▶ [Directions for this task]:
Which lines in the records below hold the word "text"? Copy each of them.

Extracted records
================================

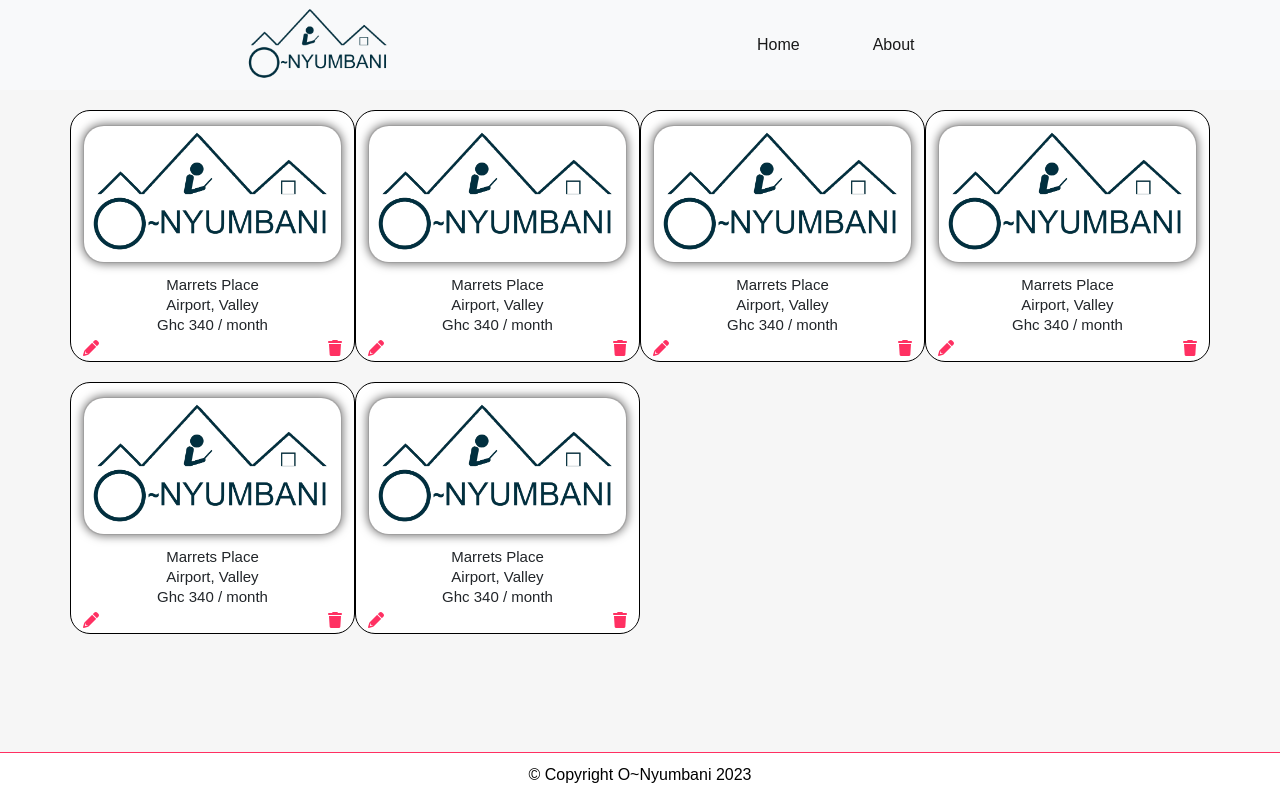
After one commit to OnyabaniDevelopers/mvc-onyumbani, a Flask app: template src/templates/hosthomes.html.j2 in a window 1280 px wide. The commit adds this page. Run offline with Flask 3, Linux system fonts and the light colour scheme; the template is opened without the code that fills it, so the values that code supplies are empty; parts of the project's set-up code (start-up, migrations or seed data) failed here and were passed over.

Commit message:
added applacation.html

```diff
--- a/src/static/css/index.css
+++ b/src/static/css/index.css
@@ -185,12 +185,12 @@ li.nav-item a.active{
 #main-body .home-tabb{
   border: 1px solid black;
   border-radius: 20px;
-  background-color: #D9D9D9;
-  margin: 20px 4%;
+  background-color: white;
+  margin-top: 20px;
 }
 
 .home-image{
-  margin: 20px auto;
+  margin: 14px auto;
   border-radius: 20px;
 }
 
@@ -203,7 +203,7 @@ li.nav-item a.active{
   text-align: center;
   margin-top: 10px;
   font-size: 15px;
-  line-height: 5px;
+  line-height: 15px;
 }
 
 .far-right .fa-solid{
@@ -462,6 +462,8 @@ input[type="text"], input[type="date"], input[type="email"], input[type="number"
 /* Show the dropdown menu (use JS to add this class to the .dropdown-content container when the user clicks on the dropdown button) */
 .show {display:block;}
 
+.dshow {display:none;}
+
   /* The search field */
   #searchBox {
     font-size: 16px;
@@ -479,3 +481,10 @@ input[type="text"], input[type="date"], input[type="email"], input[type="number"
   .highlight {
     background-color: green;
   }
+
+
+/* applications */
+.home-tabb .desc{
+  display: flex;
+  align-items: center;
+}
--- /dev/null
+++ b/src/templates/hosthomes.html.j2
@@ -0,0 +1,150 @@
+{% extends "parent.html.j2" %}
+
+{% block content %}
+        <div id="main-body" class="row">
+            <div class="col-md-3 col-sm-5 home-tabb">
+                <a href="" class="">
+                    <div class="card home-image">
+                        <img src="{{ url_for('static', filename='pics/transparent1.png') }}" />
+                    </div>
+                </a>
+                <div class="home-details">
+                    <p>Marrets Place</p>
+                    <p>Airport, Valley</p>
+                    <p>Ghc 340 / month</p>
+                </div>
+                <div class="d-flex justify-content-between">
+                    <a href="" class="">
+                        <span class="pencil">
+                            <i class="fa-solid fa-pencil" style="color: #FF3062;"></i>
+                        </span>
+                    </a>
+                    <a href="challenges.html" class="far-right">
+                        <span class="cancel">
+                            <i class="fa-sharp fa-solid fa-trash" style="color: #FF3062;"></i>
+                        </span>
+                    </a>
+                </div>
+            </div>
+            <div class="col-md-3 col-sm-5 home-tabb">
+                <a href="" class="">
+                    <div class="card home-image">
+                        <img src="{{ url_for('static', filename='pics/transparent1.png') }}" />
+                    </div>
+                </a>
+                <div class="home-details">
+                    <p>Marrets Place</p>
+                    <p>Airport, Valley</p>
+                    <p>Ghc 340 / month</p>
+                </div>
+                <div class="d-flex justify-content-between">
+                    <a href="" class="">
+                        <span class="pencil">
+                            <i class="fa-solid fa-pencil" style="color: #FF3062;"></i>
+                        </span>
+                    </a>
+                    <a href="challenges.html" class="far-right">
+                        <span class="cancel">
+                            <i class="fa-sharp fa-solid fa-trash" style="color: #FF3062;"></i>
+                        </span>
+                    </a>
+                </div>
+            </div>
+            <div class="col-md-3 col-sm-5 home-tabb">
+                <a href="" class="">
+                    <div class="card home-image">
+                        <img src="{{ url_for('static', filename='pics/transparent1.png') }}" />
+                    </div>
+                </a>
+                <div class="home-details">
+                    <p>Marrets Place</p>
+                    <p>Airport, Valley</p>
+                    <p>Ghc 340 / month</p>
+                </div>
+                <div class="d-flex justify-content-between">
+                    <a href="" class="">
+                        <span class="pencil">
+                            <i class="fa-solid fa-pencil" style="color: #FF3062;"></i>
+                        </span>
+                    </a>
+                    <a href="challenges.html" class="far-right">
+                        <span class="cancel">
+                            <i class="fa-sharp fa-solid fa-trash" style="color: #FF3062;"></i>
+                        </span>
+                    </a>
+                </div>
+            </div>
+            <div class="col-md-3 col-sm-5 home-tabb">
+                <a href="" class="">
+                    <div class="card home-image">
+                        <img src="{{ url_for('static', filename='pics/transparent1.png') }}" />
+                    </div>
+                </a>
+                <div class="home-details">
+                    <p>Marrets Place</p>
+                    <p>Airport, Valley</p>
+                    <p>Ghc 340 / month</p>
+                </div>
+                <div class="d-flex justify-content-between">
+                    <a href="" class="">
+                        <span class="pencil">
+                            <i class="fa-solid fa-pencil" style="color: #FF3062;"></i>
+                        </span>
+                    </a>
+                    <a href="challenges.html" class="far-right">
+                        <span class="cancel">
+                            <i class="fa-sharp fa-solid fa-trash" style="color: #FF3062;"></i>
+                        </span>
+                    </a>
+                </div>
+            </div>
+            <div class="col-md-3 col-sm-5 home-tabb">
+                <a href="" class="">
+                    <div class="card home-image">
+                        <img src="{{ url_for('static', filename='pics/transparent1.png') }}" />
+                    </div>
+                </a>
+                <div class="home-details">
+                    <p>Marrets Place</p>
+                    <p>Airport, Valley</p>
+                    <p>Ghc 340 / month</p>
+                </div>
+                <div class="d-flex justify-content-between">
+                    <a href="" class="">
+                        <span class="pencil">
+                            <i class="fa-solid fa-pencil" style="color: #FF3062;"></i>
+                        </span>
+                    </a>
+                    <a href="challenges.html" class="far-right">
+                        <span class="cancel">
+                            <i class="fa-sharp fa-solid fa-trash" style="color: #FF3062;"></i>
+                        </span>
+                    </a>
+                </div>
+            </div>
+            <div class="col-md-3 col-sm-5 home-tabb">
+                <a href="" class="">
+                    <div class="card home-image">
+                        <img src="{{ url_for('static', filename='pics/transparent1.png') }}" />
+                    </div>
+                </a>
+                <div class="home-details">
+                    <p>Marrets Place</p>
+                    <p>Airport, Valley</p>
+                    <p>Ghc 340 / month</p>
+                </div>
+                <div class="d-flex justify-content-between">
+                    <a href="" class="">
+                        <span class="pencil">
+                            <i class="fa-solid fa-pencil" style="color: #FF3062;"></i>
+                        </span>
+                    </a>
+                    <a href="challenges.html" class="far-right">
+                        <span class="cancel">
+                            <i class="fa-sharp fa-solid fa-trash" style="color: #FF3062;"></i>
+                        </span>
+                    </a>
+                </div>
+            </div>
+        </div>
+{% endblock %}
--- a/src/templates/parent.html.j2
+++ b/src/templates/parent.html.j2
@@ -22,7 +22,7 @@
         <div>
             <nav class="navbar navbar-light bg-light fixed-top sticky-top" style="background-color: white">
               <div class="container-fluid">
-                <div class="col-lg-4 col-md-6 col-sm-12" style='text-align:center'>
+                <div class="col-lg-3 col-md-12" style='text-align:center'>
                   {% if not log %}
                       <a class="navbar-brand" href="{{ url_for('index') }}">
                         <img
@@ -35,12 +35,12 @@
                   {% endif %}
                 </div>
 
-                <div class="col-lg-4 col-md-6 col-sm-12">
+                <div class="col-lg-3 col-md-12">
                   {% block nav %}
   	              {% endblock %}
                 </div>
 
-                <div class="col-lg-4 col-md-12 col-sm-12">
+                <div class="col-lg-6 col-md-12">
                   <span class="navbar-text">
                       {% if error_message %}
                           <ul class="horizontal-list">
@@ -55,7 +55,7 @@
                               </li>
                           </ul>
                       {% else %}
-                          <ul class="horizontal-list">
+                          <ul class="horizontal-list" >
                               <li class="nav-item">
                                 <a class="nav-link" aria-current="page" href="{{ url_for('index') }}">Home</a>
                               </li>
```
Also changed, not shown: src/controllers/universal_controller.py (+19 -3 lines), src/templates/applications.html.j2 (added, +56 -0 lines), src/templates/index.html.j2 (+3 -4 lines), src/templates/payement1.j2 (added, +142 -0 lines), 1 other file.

================================

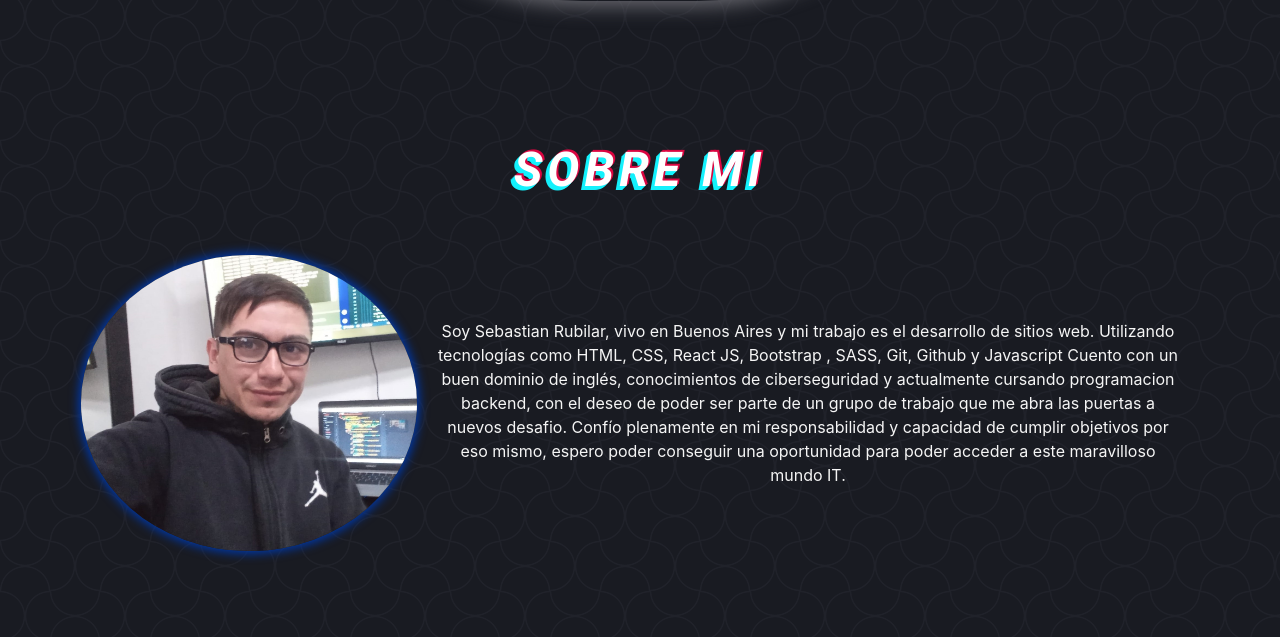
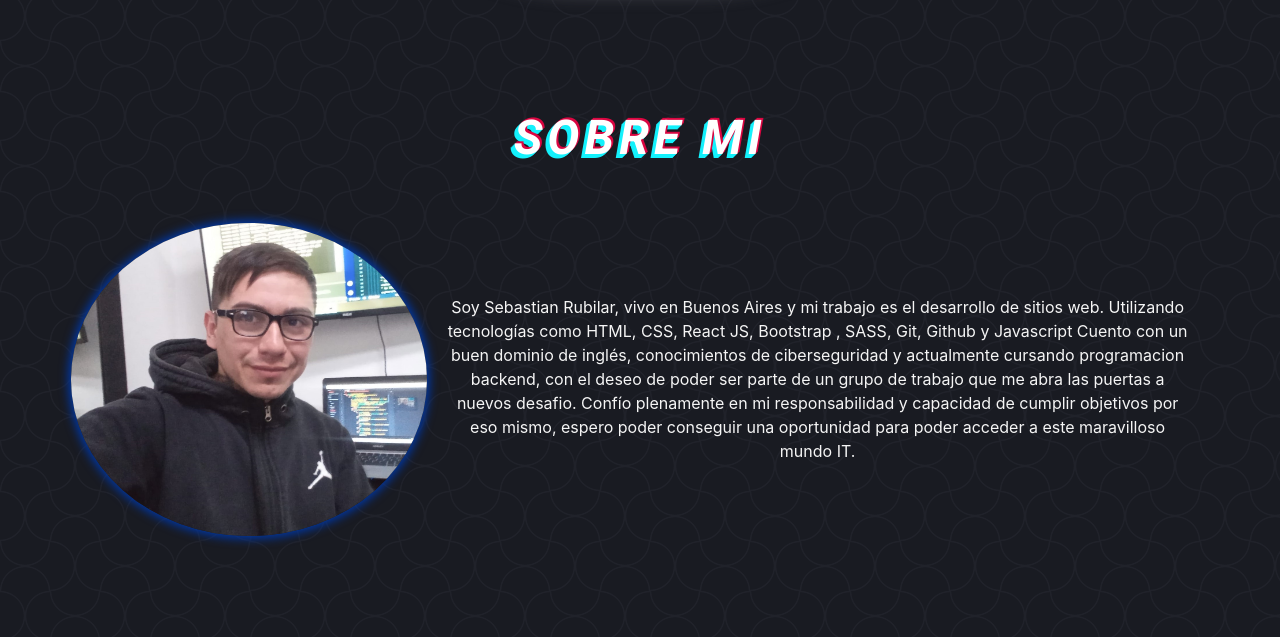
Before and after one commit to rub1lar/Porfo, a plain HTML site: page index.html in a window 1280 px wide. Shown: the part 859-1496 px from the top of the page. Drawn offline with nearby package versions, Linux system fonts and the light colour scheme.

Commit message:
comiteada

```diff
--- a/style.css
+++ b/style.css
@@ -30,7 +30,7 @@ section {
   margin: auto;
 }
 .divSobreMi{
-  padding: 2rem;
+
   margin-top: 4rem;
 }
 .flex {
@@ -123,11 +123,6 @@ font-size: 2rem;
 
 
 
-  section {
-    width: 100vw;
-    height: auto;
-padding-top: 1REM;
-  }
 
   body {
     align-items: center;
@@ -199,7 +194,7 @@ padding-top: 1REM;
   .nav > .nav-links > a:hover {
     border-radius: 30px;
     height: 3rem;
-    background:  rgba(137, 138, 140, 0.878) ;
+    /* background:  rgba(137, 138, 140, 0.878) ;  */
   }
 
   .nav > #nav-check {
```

================================

▶ [Solution below]:
   text-align: center;
@@ -462,6 +462,8 @@ input[type="text"], input[type="date"], input[type="email"], input[type="number"
@@ -479,3 +481,10 @@ input[type="text"], input[type="date"], input[type="email"], input[type="number"
-                <div class="col-lg-4 col-md-6 col-sm-12" style='text-align:center'>
+                <div class="col-lg-3 col-md-12" style='text-align:center'>
                   <span class="navbar-text">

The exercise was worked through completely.